The blog post Elder Abuse: A Public Health Issue that Affects All of Us recognizes elder abuse as a public health issue, noting that approximately 10% of adults over 60 have experienced abuse, neglect, and/or financial exploitation. The authors note that communities can support elders and look out for signs of abuse, citing this list of 12 actions that communities can take to prevent elder abuse from the National Center on Elder Abuse.

The Department of Justice's Elder Justice Initiative developed a resource guide in conjunction with its 2018 Rural and Tribal Elder Justice summit. In addition, the 2018 Rural Monitor article Late Life Domestic Violence: No Such Thing as “Maturing Out” of Elder Abuse discusses local interventions to address elder abuse and violence.

What is the impact of a rural setting on victims of harassment, stalking, and bullying?

According to Perspectives on Civil Protective Orders in Domestic Violence Cases: The Rural and Urban Divide, a study showed that rural women who were granted protection orders were more likely to fear future harassment or harm than their urban counterparts. The authors suggest that reasons for this may include:

  • Geographic isolation
  • Lack of community services
  • Higher percentage of rural women married to the people named in the protection orders
  • Rural women more likely to be in long-term relationships with their abusers, and more likely to have children in common with them

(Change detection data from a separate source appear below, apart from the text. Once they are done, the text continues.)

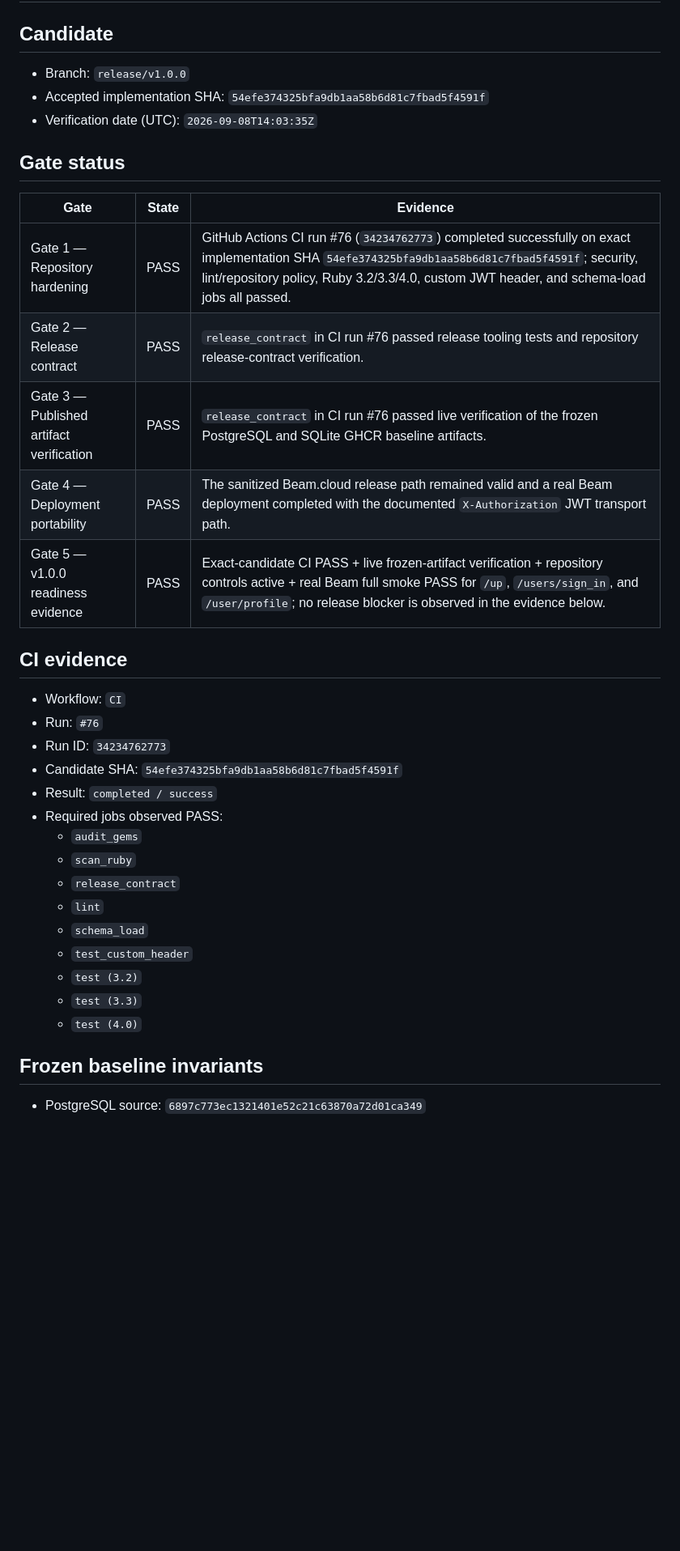
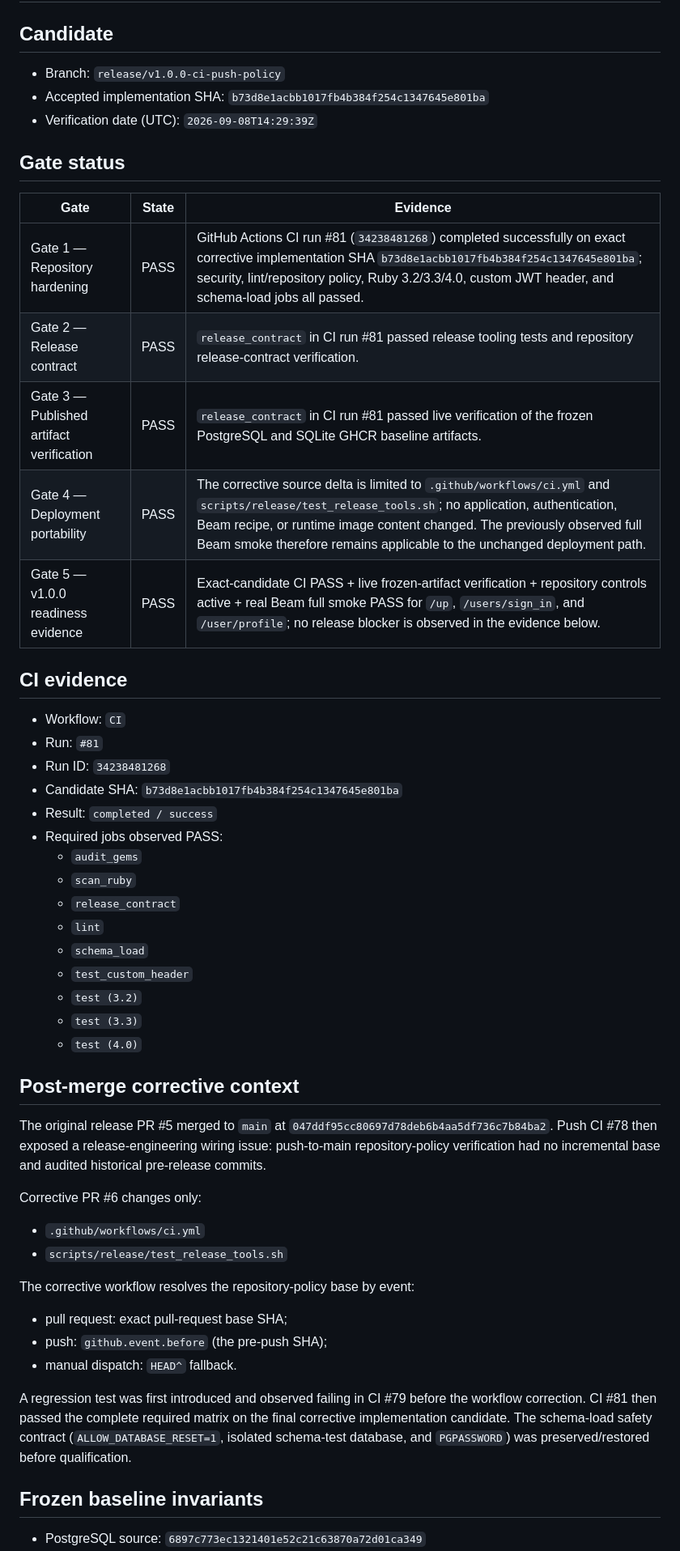
Before and after one commit to dangkhoa2016/Rails-8-API-Authentication, a Markdown page: docs/releases/v1.0.0-acceptance.md, the part around the change printed below. Shown: that part at 81% size. GitHub-like rendering; blank space fills up the shorter version.

Commit message:
docs: refresh v1.0.0 acceptance evidence
- Record CI #81 and the final corrective implementation SHA
- Preserve the previously observed Beam smoke for the unchanged deployment path
- Document post-merge CI root cause and corrective provenance

```diff
--- a/docs/releases/v1.0.0-acceptance.md
+++ b/docs/releases/v1.0.0-acceptance.md
@@ -1,24 +1,24 @@
 # v1.0.0 Acceptance Evidence
 
 ## Candidate
-- Branch: `release/v1.0.0`
-- Accepted implementation SHA: `54efe374325bfa9db1aa58b6d81c7fbad5f4591f`
-- Verification date (UTC): `2026-09-08T14:03:35Z`
+- Branch: `release/v1.0.0-ci-push-policy`
+- Accepted implementation SHA: `b73d8e1acbb1017fb4b384f254c1347645e801ba`
+- Verification date (UTC): `2026-09-08T14:29:39Z`
 
 ## Gate status
 | Gate | State | Evidence |
 | --- | --- | --- |
-| Gate 1 — Repository hardening | PASS | GitHub Actions CI run #76 (`34234762773`) completed successfully on exact implementation SHA `54efe374325bfa9db1aa58b6d81c7fbad5f4591f`; security, lint/repository policy, Ruby 3.2/3.3/4.0, custom JWT header, and schema-load jobs all passed. |
-| Gate 2 — Release contract | PASS | `release_contract` in CI run #76 passed release tooling tests and repository release-contract verification. |
-| Gate 3 — Published artifact verification | PASS | `release_contract` in CI run #76 passed live verification of the frozen PostgreSQL and SQLite GHCR baseline artifacts. |
-| Gate 4 — Deployment portability | PASS | The sanitized Beam.cloud release path remained valid and a real Beam deployment completed with the documented `X-Authorization` JWT transport path. |
+| Gate 1 — Repository hardening | PASS | GitHub Actions CI run #81 (`34238481268`) completed successfully on exact corrective implementation SHA `b73d8e1acbb1017fb4b384f254c1347645e801ba`; security, lint/repository policy, Ruby 3.2/3.3/4.0, custom JWT header, and schema-load jobs all passed. |
+| Gate 2 — Release contract | PASS | `release_contract` in CI run #81 passed release tooling tests and repository release-contract verification. |
+| Gate 3 — Published artifact verification | PASS | `release_contract` in CI run #81 passed live verification of the frozen PostgreSQL and SQLite GHCR baseline artifacts. |
+| Gate 4 — Deployment portability | PASS | The corrective source delta is limited to `.github/workflows/ci.yml` and `scripts/release/test_release_tools.sh`; no application, authentication, Beam recipe, or runtime image content changed. The previously observed full Beam smoke therefore remains applicable to the unchanged deployment path. |
 | Gate 5 — v1.0.0 readiness evidence | PASS | Exact-candidate CI PASS + live frozen-artifact verification + repository controls active + real Beam full smoke PASS for `/up`, `/users/sign_in`, and `/user/profile`; no release blocker is observed in the evidence below. |
 
 ## CI evidence
 - Workflow: `CI`
-- Run: `#76`
-- Run ID: `34234762773`
-- Candidate SHA: `54efe374325bfa9db1aa58b6d81c7fbad5f4591f`
+- Run: `#81`
+- Run ID: `34238481268`
+- Candidate SHA: `b73d8e1acbb1017fb4b384f254c1347645e801ba`
 - Result: `completed / success`
 - Required jobs observed PASS:
   - `audit_gems`
@@ -30,6 +30,23 @@
   - `test (3.2)`
   - `test (3.3)`
   - `test (4.0)`
+
+## Post-merge corrective context
+
+The original release PR #5 merged to `main` at `047ddf95cc80697d78deb6b4aa5df736c7b84ba2`. Push CI #78 then exposed a release-engineering wiring issue: push-to-main repository-policy verification had no incremental base and audited historical pre-release commits.
+
+Corrective PR #6 changes only:
+
+- `.github/workflows/ci.yml`
+- `scripts/release/test_release_tools.sh`
+
+The corrective workflow resolves the repository-policy base by event:
+
+- pull request: exact pull-request base SHA;
+- push: `github.event.before` (the pre-push SHA);
+- manual dispatch: `HEAD^` fallback.
+
+A regression test was first introduced and observed failing in CI #79 before the workflow correction. CI #81 then passed the complete required matrix on the final corrective implementation candidate. The schema-load safety contract (`ALLOW_DATABASE_RESET=1`, isolated schema-test database, and `PGPASSWORD`) was preserved/restored before qualification.
 
 ## Frozen baseline invariants
 - PostgreSQL source: `6897c773ec1321401e52c21c63870a72d01ca349`
```
Also changed, not shown: other parts of docs/releases/v1.0.0-acceptance.md (+7 -5 lines).
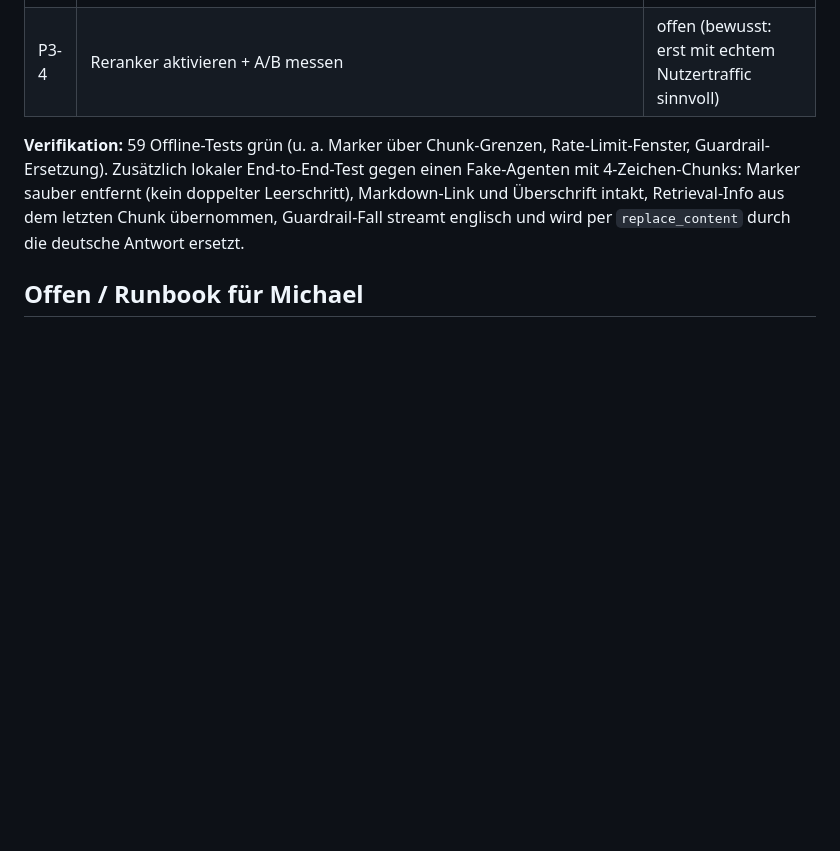
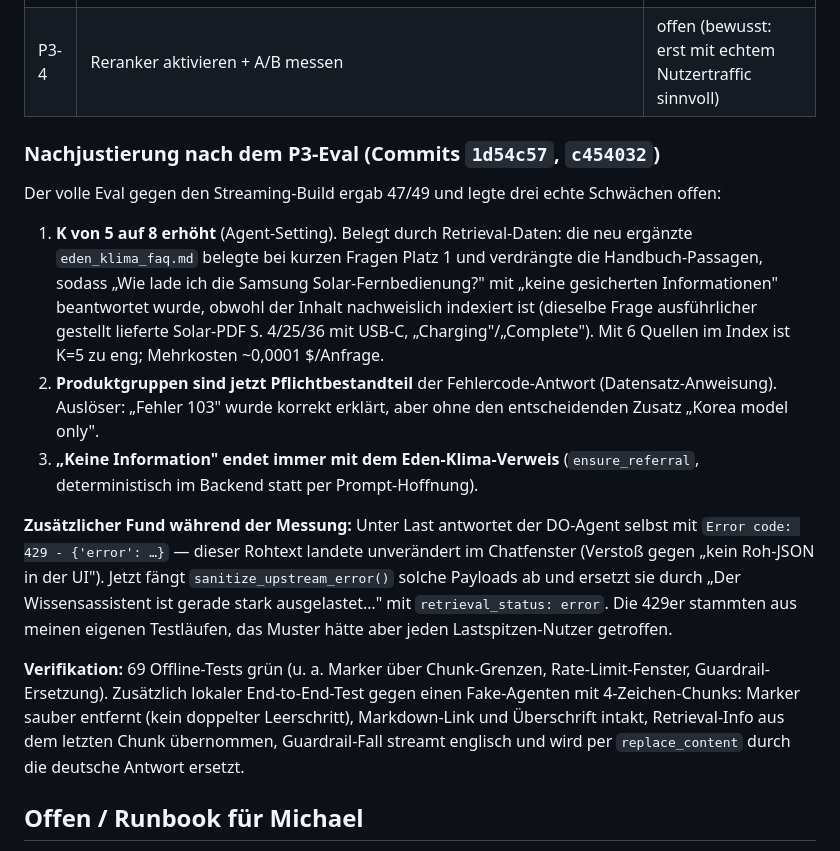
Before and after one commit to EdenKlima/eden-klima-rag-chat-ui, a Markdown page: docs/audit/13-implementation-report.md, the part around the change. Drawn GitHub-style; blank space fills up the shorter version.

Commit message:
Document K increase and upstream error handling

```diff
--- a/docs/audit/13-implementation-report.md
+++ b/docs/audit/13-implementation-report.md
@@ -65,7 +65,17 @@ Beide FAIL-Ursachen behoben:
 | S3 | **Rate-Limit** pro IP (`RATE_LIMIT_PER_MINUTE`, Default 30/min, HTTP 429 mit deutschem Text), zusätzlich Body-Validierung vor dem Agent-Call. | ✅ |
 | P3-4 | Reranker aktivieren + A/B messen | offen (bewusst: erst mit echtem Nutzertraffic sinnvoll) |
 
-**Verifikation:** 59 Offline-Tests grün (u. a. Marker über Chunk-Grenzen, Rate-Limit-Fenster, Guardrail-Ersetzung). Zusätzlich lokaler End-to-End-Test gegen einen Fake-Agenten mit 4-Zeichen-Chunks: Marker sauber entfernt (kein doppelter Leerschritt), Markdown-Link und Überschrift intakt, Retrieval-Info aus dem letzten Chunk übernommen, Guardrail-Fall streamt englisch und wird per `replace_content` durch die deutsche Antwort ersetzt.
+### Nachjustierung nach dem P3-Eval (Commits `1d54c57`, `c454032`)
+
+Der volle Eval gegen den Streaming-Build ergab 47/49 und legte drei echte Schwächen offen:
+
+1. **K von 5 auf 8 erhöht** (Agent-Setting). Belegt durch Retrieval-Daten: die neu ergänzte `eden_klima_faq.md` belegte bei kurzen Fragen Platz 1 und verdrängte die Handbuch-Passagen, sodass „Wie lade ich die Samsung Solar-Fernbedienung?" mit „keine gesicherten Informationen" beantwortet wurde, obwohl der Inhalt nachweislich indexiert ist (dieselbe Frage ausführlicher gestellt lieferte Solar-PDF S. 4/25/36 mit USB-C, „Charging"/„Complete"). Mit 6 Quellen im Index ist K=5 zu eng; Mehrkosten ~0,0001 $/Anfrage.
+2. **Produktgruppen sind jetzt Pflichtbestandteil** der Fehlercode-Antwort (Datensatz-Anweisung). Auslöser: „Fehler 103" wurde korrekt erklärt, aber ohne den entscheidenden Zusatz „Korea model only".
+3. **„Keine Information" endet immer mit dem Eden-Klima-Verweis** (`ensure_referral`, deterministisch im Backend statt per Prompt-Hoffnung).
+
+**Zusätzlicher Fund während der Messung:** Unter Last antwortet der DO-Agent selbst mit `Error code: 429 - {'error': …}` — dieser Rohtext landete unverändert im Chatfenster (Verstoß gegen „kein Roh-JSON in der UI"). Jetzt fängt `sanitize_upstream_error()` solche Payloads ab und ersetzt sie durch „Der Wissensassistent ist gerade stark ausgelastet…" mit `retrieval_status: error`. Die 429er stammten aus meinen eigenen Testläufen, das Muster hätte aber jeden Lastspitzen-Nutzer getroffen.
+
+**Verifikation:** 69 Offline-Tests grün (u. a. Marker über Chunk-Grenzen, Rate-Limit-Fenster, Guardrail-Ersetzung). Zusätzlich lokaler End-to-End-Test gegen einen Fake-Agenten mit 4-Zeichen-Chunks: Marker sauber entfernt (kein doppelter Leerschritt), Markdown-Link und Überschrift intakt, Retrieval-Info aus dem letzten Chunk übernommen, Guardrail-Fall streamt englisch und wird per `replace_content` durch die deutsche Antwort ersetzt.
 
 ## Offen / Runbook für Michael
 
```
Also changed, not shown: docs/audit/04-agent-audit.md (+1 -1 lines).
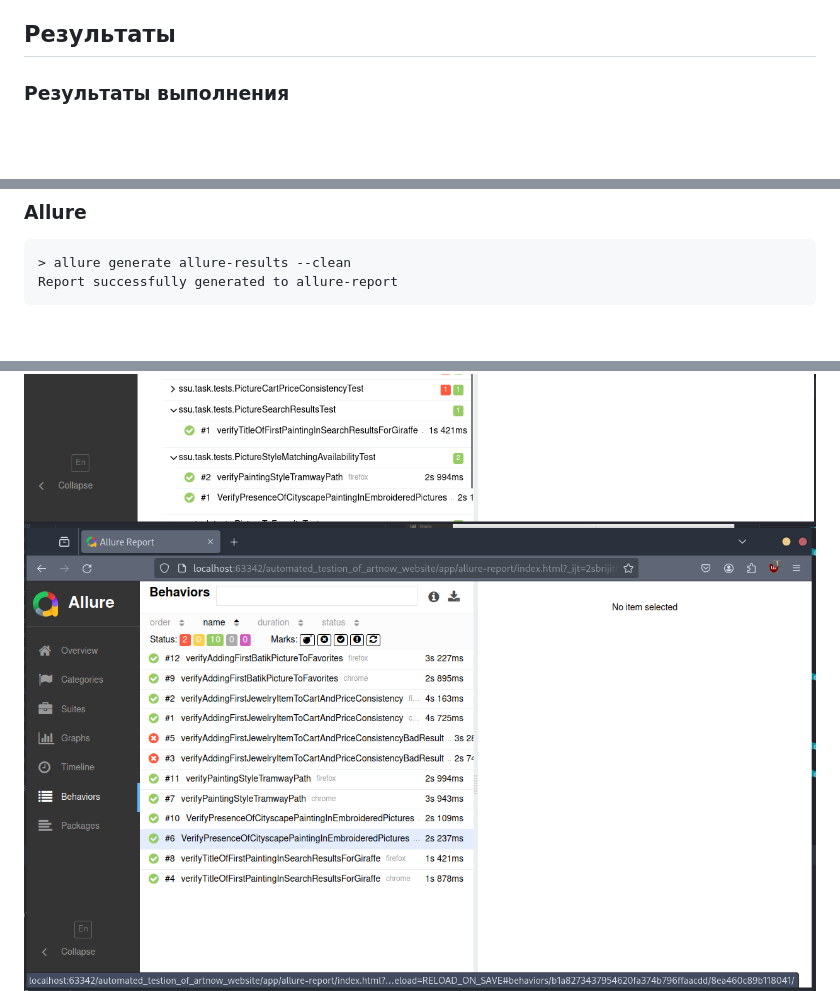
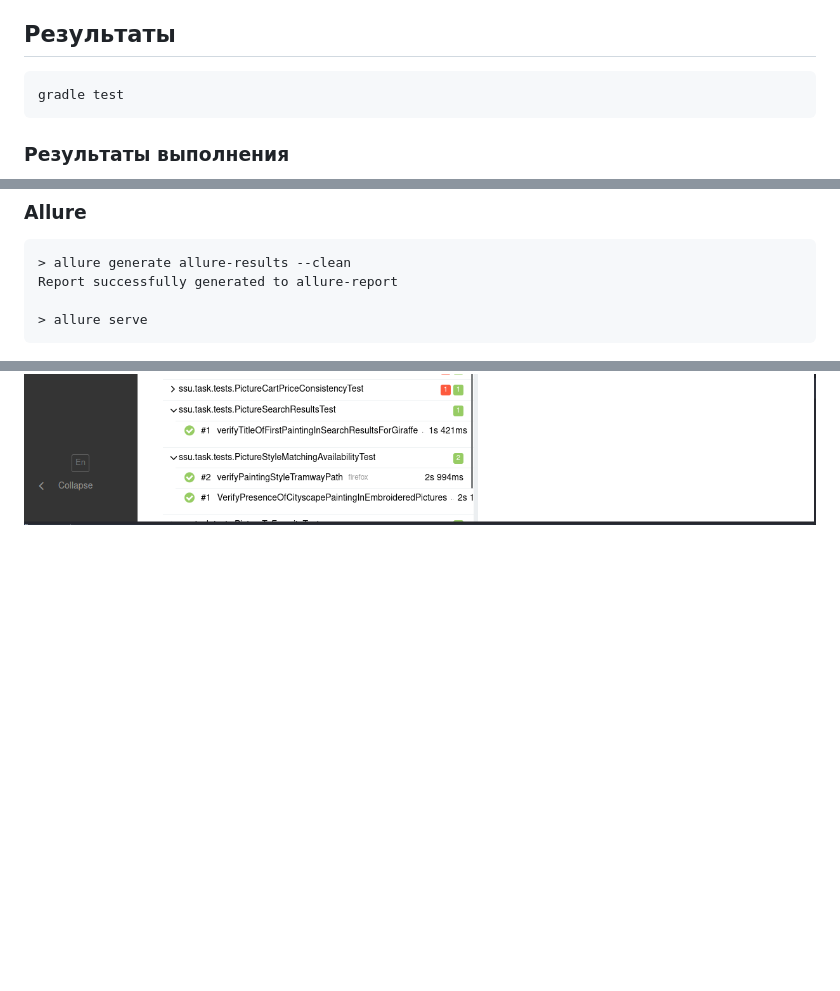
Before and after one commit to DameerGamlet/automated_testion_of_artnow_website, a Markdown page: README.md, 3 parts joined by grey strips. GitHub-like rendering; blank space fills up the shorter version.

````diff
--- a/README.md
+++ b/README.md
@@ -66,6 +66,10 @@ artnow.ru - купить картины современных художник
 
 ## Результаты
 
+```bash
+gradle test
+```
+
 ### Результаты выполнения
 
 ![result_tests.png](resources%2Fimages%2Fresult_tests.png)
@@ -81,9 +85,10 @@ P.S. для демонстрации был убран параметр --headle
 ```bash
 > allure generate allure-results --clean
 Report successfully generated to allure-report
+
+> allure serve
 ```
 
 ![allure_report.png](resources%2Fimages%2Fallure_report.png)
 ![allure_suite.png](resources%2Fimages%2Fallure_suite.png)
-![allure_behavior.png](resources%2Fimages%2Fallure_behavior.png)
 ![allure_screenshots.png](resources%2Fimages%2Fallure_screenshots.png)
````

Bullying, primarily associated with school age children, can be particularly harmful in a rural community where access to support services and small class size impede the administrator's ability to intervene or solve the problem effectively. According to The Differential Impacts of Episodic, Chronic, and Cumulative Physical Bullying and Cyberbullying: The Effects of Victimization on the School Experiences, Social Support, and Mental Health of Rural Adolescents, cyberbullying has become common in rural schools. Geographic isolation does not affect the bully's ability to harass the victim through electronic means. Chronic bullying of any type may harm mental well-being, long term self-esteem, and future success.

Bullying based on sexual orientation or gender identity is a problem in both rural and urban communities. A 2013 article in the American Journal of Public Health finds that LGBTQ youth who experienced bullying also engaged in riskier behavior compared to heterosexual-identified youth who also experienced peer victimization. The Gay, Lesbian & Straight Education Network (now GLSEN) discusses this issue in a rural context in their 2012 report Strengths & Silences: LGBT Students in Rural Schools.

Resources to help communities prevent bullying are available at For an example of partnerships between healthcare providers and law enforcement to address bullying, see the 2018 Rural Monitor article Together We Can Be Bully Free: CAH and Law Enforcement Address Peer Victimization through School-Based Program.

Last Reviewed: 3/26/2021